Required work:
From the first entry to the last, copy everything exactly except the pictures.

Exercise data:
※

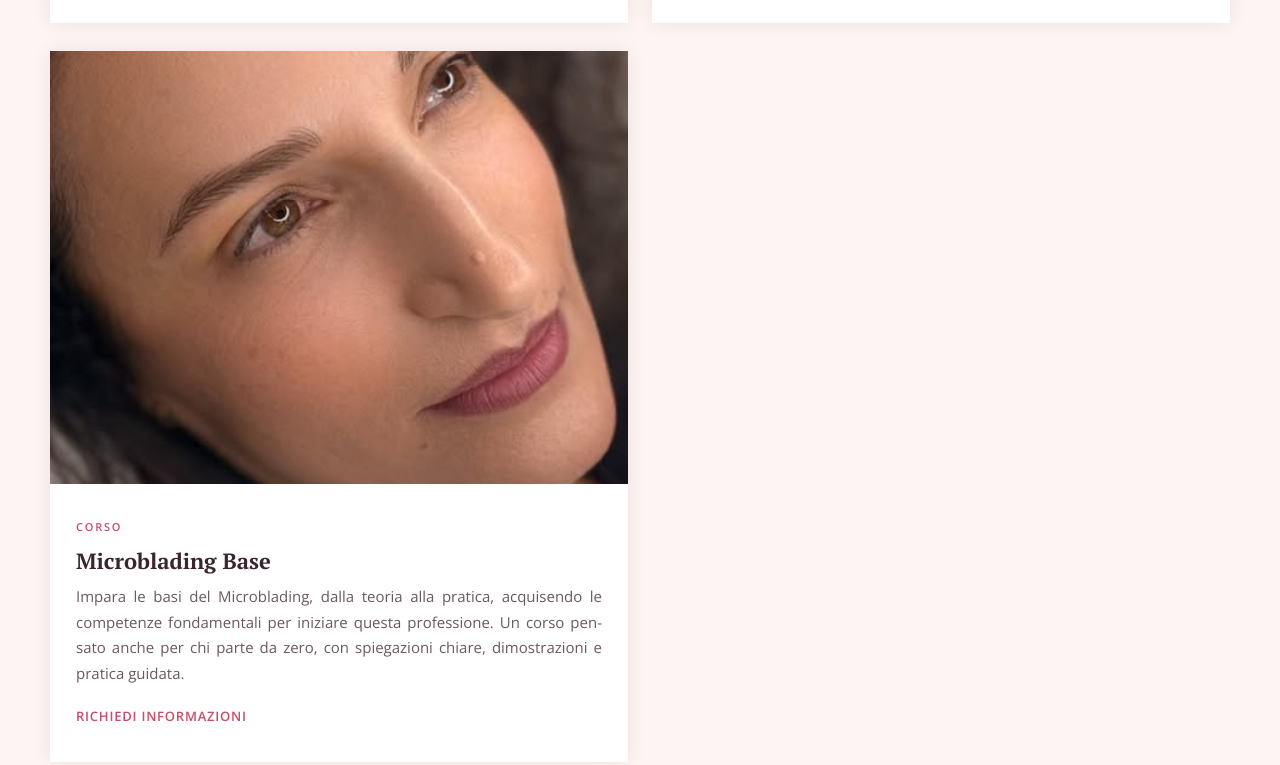
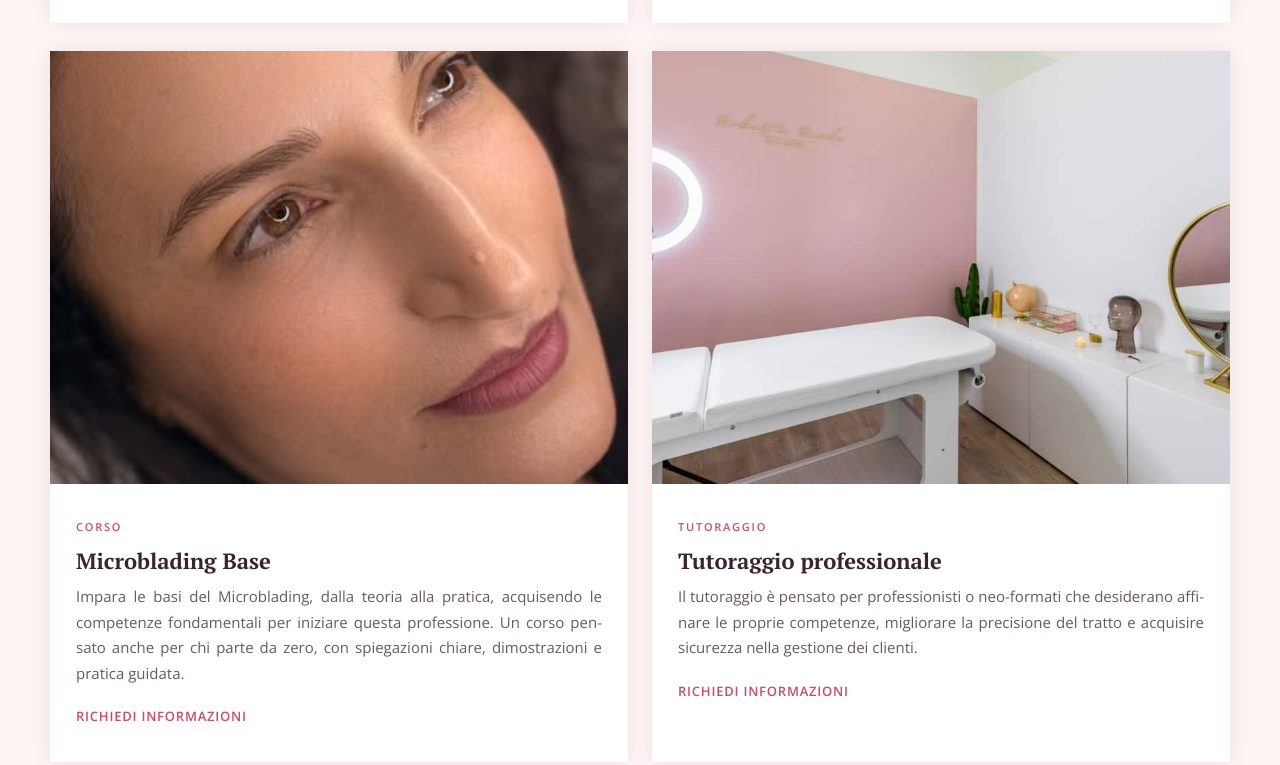
Before and after one commit to dennys78/sopracciglieria, a plain HTML site: page index.html in a window 1280 px wide. Shown: the part 6329-7094 px from the top of the page. Drawn offline with nearby package versions, Linux system fonts and the light colour scheme.

Commit message:
Aggiunge il tutoraggio professionale in academy.
Co-authored-by: Cursor <cursoragent@cursor.com>

```diff
--- a/index.html
+++ b/index.html
@@ -352,6 +352,17 @@
                 <a class="link-more" href="#prenota">Richiedi informazioni</a>
               </div>
             </article>
+            <article class="course-card" id="tutoraggio">
+              <div class="course-card-media">
+                <img src="assets/studio.jpg" alt="Tutoraggio professionale" />
+              </div>
+              <div class="course-card-body">
+                <span class="course-status">Tutoraggio</span>
+                <h3>Tutoraggio professionale</h3>
+                <p>Il tutoraggio è pensato per professionisti o neo-formati che desiderano affinare le proprie competenze, migliorare la precisione del tratto e acquisire sicurezza nella gestione dei clienti.</p>
+                <a class="link-more" href="#prenota">Richiedi informazioni</a>
+              </div>
+            </article>
           </div>
         </div>
       </section>
@@ -417,6 +428,7 @@
                     <option value="Corso Total-Lami">Corso Total-Lami</option>
                     <option value="Masterclass Powder Brows">Masterclass Powder Brows</option>
                     <option value="Corso Microblading Base">Corso Microblading Base</option>
+                    <option value="Tutoraggio professionale">Tutoraggio professionale</option>
                   </select>
                 </div>
                 <div class="field full">
```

※

Response to the task:
Before and after one commit to dennys78/sopracciglieria, a plain HTML site: page index.html in a window 1280 px wide. Shown: the part 6329-7094 px from the top of the page. Drawn offline with nearby package versions, Linux system fonts and the light colour scheme.

Commit message:
Aggiunge il tutoraggio professionale in academy.
Co-authored-by: Cursor <cursoragent@cursor.com>

```diff
--- a/index.html
+++ b/index.html
@@ -352,6 +352,17 @@
                 <a class="link-more" href="#prenota">Richiedi informazioni</a>
               </div>
             </article>
+            <article class="course-card" id="tutoraggio">
+              <div class="course-card-media">
+                <img src="assets/studio.jpg" alt="Tutoraggio professionale" />
+              </div>
+              <div class="course-card-body">
+                <span class="course-status">Tutoraggio</span>
+                <h3>Tutoraggio professionale</h3>
+                <p>Il tutoraggio è pensato per professionisti o neo-formati che desiderano affinare le proprie competenze, migliorare la precisione del tratto e acquisire sicurezza nella gestione dei clienti.</p>
+                <a class="link-more" href="#prenota">Richiedi informazioni</a>
+              </div>
+            </article>
           </div>
         </div>
       </section>
@@ -417,6 +428,7 @@
                     <option value="Corso Total-Lami">Corso Total-Lami</option>
                     <option value="Masterclass Powder Brows">Masterclass Powder Brows</option>
                     <option value="Corso Microblading Base">Corso Microblading Base</option>
+                    <option value="Tutoraggio professionale">Tutoraggio professionale</option>
                   </select>
                 </div>
                 <div class="field full">
```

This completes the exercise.